Documenting the ‘Undocumented’

by Ronalee Carey Law

February 2024


On February 27, 2024, I had the pleasure of supervising law students doing advocacy work with Members of Parliament. The event, called LobbyCon, was organized by the Canadian Association of Refugee Lawyers. This year’s topics included climate migrants and a program to provide permanent status to individuals in Canada who are ‘undocumented.’

We hear of issues with ‘illegal aliens’ in the USA, but in Canada, the problem is under the radar for most. One reason may be that it is hard to know how many people entered Canada irregularly or came to Canada with valid visas but are now without status. The number I have heard most often is that an estimated 500,000 people in Canada do not have valid temporary or permanent status in Canada and survive in the informal economy.

There are a myriad of reasons why people ‘fall out of status’ after arriving in Canada. A missing document from an application to extend a work permit, a breakdown in a marriage leading to the withdrawal of a sponsorship application, being provided bad advice from a shady unlicensed consultant, and not having a safe home to return to are just a few of the reasons that have led people to my office. Often, the only option is an application for permanent residence based on humanitarian and compassionate considerations. However, only 13,500 individuals will obtain permanent status in Canada through the ‘H&C program’ this year, and next year, the program is being cut to 8,000 applicants. IRCC does not publish acceptance rates for this program, but they are declining and could be as low as 30%.

Not having status in Canada puts individuals in a precarious position. A lack of employment rights, no access to health care, and being afraid to call the police for help are just a few problems individuals experience.

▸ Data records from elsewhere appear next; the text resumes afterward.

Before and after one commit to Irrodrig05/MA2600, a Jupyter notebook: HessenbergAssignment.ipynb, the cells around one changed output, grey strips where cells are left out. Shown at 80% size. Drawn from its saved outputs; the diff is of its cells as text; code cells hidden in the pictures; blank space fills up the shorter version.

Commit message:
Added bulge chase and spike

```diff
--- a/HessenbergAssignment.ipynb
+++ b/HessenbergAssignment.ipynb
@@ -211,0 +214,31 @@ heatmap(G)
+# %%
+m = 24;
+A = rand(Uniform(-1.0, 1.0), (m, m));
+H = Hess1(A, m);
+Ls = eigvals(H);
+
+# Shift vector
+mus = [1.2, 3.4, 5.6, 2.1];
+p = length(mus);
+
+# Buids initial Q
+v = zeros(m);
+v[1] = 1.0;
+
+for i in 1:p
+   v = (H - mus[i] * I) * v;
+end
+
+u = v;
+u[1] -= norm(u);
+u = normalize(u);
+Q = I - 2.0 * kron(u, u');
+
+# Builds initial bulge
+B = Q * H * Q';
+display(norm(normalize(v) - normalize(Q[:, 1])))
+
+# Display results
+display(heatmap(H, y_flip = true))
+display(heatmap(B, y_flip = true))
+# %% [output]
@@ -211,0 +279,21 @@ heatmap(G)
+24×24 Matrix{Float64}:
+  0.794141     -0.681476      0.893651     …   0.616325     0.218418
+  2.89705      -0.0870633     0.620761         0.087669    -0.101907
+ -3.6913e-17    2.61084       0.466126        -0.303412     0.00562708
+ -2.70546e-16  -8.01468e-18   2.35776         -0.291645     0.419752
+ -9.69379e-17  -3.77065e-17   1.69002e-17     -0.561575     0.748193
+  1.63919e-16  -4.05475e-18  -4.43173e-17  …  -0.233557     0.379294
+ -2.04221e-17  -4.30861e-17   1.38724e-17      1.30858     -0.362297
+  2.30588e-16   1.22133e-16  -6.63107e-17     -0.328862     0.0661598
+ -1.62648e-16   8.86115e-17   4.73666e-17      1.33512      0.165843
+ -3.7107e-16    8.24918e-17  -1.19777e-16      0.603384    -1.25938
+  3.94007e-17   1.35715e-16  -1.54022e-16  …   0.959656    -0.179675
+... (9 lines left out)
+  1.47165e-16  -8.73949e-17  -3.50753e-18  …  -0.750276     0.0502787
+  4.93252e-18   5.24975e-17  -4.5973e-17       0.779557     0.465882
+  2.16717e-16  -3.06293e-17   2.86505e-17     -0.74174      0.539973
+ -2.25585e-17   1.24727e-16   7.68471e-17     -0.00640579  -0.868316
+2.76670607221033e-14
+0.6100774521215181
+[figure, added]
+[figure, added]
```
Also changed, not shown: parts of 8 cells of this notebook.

Some communities in Canada (Ottawa not being one of them) are known as ‘sanctuary cities’ and have policies that permit individuals to receive local services regardless of immigration status.

However, undocumented individuals are a problem for Canadian society, as well. There’s no way to pay your income taxes when you don’t have a SIN, and your employer pays you in cash!

Recognizing the issues caused by a lack of status, in 2021, the Prime Minister, in his mandate letter to then Minister of Immigration Sean Fraser, instructed IRCC to ‘Build on existing pilot programs to explore further ways of regularizing status for undocumented workers who are contributing to Canadian communities.’ The ‘pilot programs’ mentioned include a current program for construction workers in the Toronto area and a pandemic-era program for healthcare workers. The idea has historical precedence; similar programs have been instituted for failed refugee claimants whom the Canadian government decided not to deport (1994-1997), for individuals who had been in Canada for at least five years (1983-1985) and for those who were economically established (1973).

It is currently unknown what type of program the Canadian government will institute. It could be as limited as expanding the construction workers program to other parts of the country or broader. Advocates and academics are weighing in, trying to influence policymakers.

The Members of Parliament my group of students met with (one Conservative and one NPD) told almost identical stories about attending community events where their constituents expressed concerns about newcomers causing a housing shortage and driving up the cost of living. Neither agreed with these views but recognized that ‘selling’ a policy for undocumented workers would be difficult. These individuals are already housed in Canada and contributing to the shadow economy; regularizing their status would not cause a further strain on the housing market and would allow them to participate in the regulated economy. It’s a win–win situation for Canada and the migrants. However, in today’s political climate, we’ll have to see how far the government Liberals are willing to push the Canadian public.